Playwright: Tony Burgess. At: Strawdog Theatre at Hugen Hall, 3929 N. Broadway. Tickets: 866-811-4111; www.strawdog.org; $15 . Runs through: Feb. 2
First you take War of the Worldsboth the H.G. Wells ( extraterrestrial invasion ) and Orson Welles ( radio broadcasts ) accountsand combine it with Samuel Delany's Babel-17 ( language used as a weapon ) for your premise. Then you develop it along the cinematic lines of Ridley Scott's Alien ( parasitic infections ) and George Romero's Night of the Living Dead ( cannibalism and mass delusions ). The result is likely to be Tony Burgess' deliberately retro, cold war paranoia-fueled allegorybut with a distinctive modern twist.
The plot is rooted in vintage bomb-shelter dynamics: shock-jock Grant Mazzy now spews his "take no prisoners" oratory ( in between farm reports and lost-cat alerts ) over the rural air of Pontypool, Illinois, to the chagrin of his fellow staffers, station manager Sydney Briar, tech assistant Laurel Ann Drummond and traffic reporter Ken Loney. On this cold February day, however, ominous dispatches are being relayed to the basement offices: citizens attacking one another and devouring the bodies of their victims, then retreating to chant words chosen less for expression of personal convictions than as vehicles of aural affirmation.

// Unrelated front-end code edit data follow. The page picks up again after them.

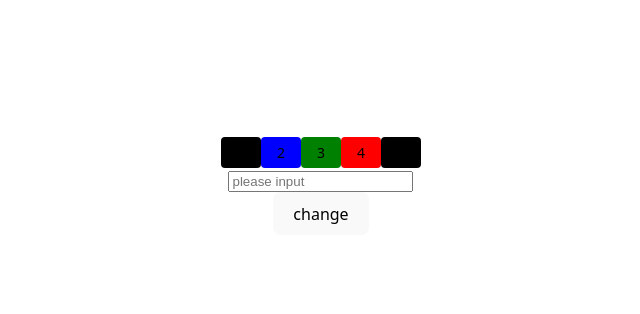
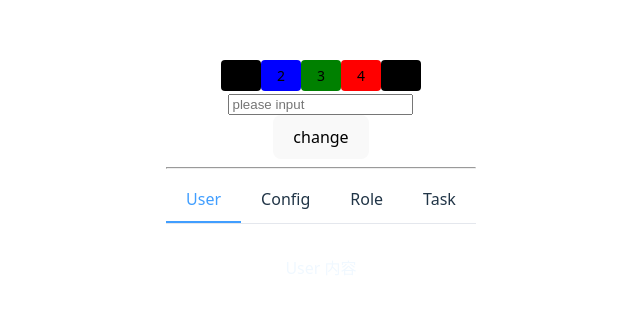
Before and after one commit to Homfay-0903/Vue-exercise, a Vue app in the folder Core/Ts-Component/: page / in a window 1280 px wide. Shown: the part 214-528 px from the top of the page, without its empty margins (319-959 px from the left). Built offline with nearby package versions, Linux system fonts and the light colour scheme.

Commit message:
Component-tab

```diff
--- a/Core/Ts-Component/src/App.vue
+++ b/Core/Ts-Component/src/App.vue
@@ -16,20 +16,34 @@
     <template #header>header-content</template>
     content
   </Modal>
+  <hr>
+  <Tab v-model="activeName" @tab-click="handleClick">
+    <TabPane label="User" name="first">User 内容</TabPane>
+    <TabPane label="Config" name="second">Config 内容</TabPane>
+    <TabPane label="Role" name="third">Role 内容</TabPane>
+    <TabPane label="Task" name="fourth">Task 内容</TabPane>
+  </Tab>
 </template>
 
 <script setup lang="ts">
 import { ref } from 'vue'
+import type { TabPaneProps } from './components/Tab.vue';
 import Button from './components/Button.vue';
 import Input from './components/Input.vue';
 import Modal from './components/Modal.vue';
+import Tab from './components/Tab.vue';
+import TabPane from './components/TabPane.vue';
 
 const value = ref('')
 const modalVisible = ref(false)
+const activeName = ref('first')
 
 const handleVisible = () => {
   modalVisible.value = !modalVisible.value
 }
+const handleClick = (pane: TabPaneProps) => {
+  console.log(pane)
+}
 </script>
 
 <style scoped></style>
--- /dev/null
+++ b/Core/Ts-Component/src/components/Tab.vue
@@ -0,0 +1,100 @@
+<template>
+    <div class="tabs">
+        <div class="tabs-header">
+            <div class="tab-item" :class="{ active: activeName === pane.name }" v-for="pane in paneList"
+                :key="pane.name" @click="handleTabClick(pane)">
+                {{ pane.label }}
+            </div>
+        </div>
+        <div class="tabs-content">
+            <slot></slot>
+        </div>
+    </div>
+</template>
+
+<script setup lang="ts">
+import { computed, provide, useSlots } from 'vue'
+
+
+export interface TabPaneProps {
+    label: string
+    name: string
+}
+
+interface Prop {
+    modelValue: string
+}
+
+interface Emit {
+    'update:modelValue': [name: string]
+    'tab-click': [pane: TabPaneProps]
+}
+
+const props = defineProps<Prop>()
+const emits = defineEmits<Emit>()
+
+const activeName = computed({
+    get() {
+        return props.modelValue
+    },
+    set(val) {
+        emits('update:modelValue', val)
+    }
+})
+
+provide('tabsContext', { activeName })
+
+const slots = useSlots();
+const paneList = computed(() => {
+    const children: TabPaneProps[] = [];
+    // 获取默认插槽里的所有组件
+    const defaultSlots = slots.default?.() || [];
+
+    const walk = (nodes: any[]) => {
+        nodes.forEach((node) => {
+            if (node.type?.__name === 'TabPane') {
+                children.push(node.props);
+            }
+            // 递归查找
+            if (node.children && Array.isArray(node.children)) {
+                walk(node.children);
+            }
+        });
+    };
+
+    walk(defaultSlots);
+    return children;
+});
+
+const handleTabClick = (pane: TabPaneProps) => {
+    activeName.value = pane.name
+    emits('tab-click', pane)
+}
+</script>
+
+<style scoped>
+.tabs {
+    width: 100%;
+}
+
+.tabs-header {
+    display: flex;
+    border-bottom: 1px solid #e4e7ed;
+}
+
+.tab-item {
+    padding: 10px 20px;
+    cursor: pointer;
+    transition: all 0.3s;
+}
+
+.tab-item.active {
+    color: #409eff;
+    border-bottom: 2px solid #409eff;
+}
+
+.tabs-content {
+    padding: 16px 0;
+    color: #e4e7ed;
+}
+</style>
--- /dev/null
+++ b/Core/Ts-Component/src/components/TabPane.vue
@@ -0,0 +1,29 @@
+<template>
+    <div v-show="active" class="tab-pane">
+        <slot></slot>
+    </div>
+</template>
+
+<script setup lang="ts">
+import { computed, inject, type ComputedRef } from 'vue';
+
+const tabsContext = inject<{ activeName: ComputedRef<string> }>('tabsContext')
+
+interface Props {
+    label: string
+    name: string
+}
+
+const props = defineProps<Props>()
+
+const active = computed(() => {
+    return tabsContext?.activeName.value === props.name
+})
+</script>
+
+<style scoped>
+.tab-pane {
+    padding: 16px 0;
+    color: aliceblue;
+}
+</style>
```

After the bioinvasion has penetrated the information centers, we learntoo latethat the contagion is spread by verbal vectors.
When the mere act of speaking is to invite destruction, how are we to warn each other of the danger? Unlike the film version of Burgess' apocalyptic fable, this stage adaptation by the author provides us no tidy answer, but neither does Strawdog's remount of their 2012 production end in mute resignation as before. Instead, our herowhose entire life is invested in his powers of speechresolves to fight, for as long as he is able, the illness that he knows will eventually defeat him. As for the rest of uswell, the script hints at vulnerabilities in the enemy agents, introducing the possibility of deterrents.
The Strawdog loft's Hugen Hall rec-room decor in no way detracts from the claustrophobic ambience necessary to maintain the appropriate level of suspense, even as the play hurtles along for a tightly packed 60 minutes. Under Anderson Lawfer's direction, the castled by Jamie Vann as the blustering Mazzylikewise waste not a second in actorly dithering, but remain wholly focused on their story, whether fleeing showers of blood onstage or whispering into a field-phone from a hideout in a grain silo. Whatever unthinkable disaster may lie at the source of your nightmares, prepare to leave the theater thinking seriously about an emergency plan.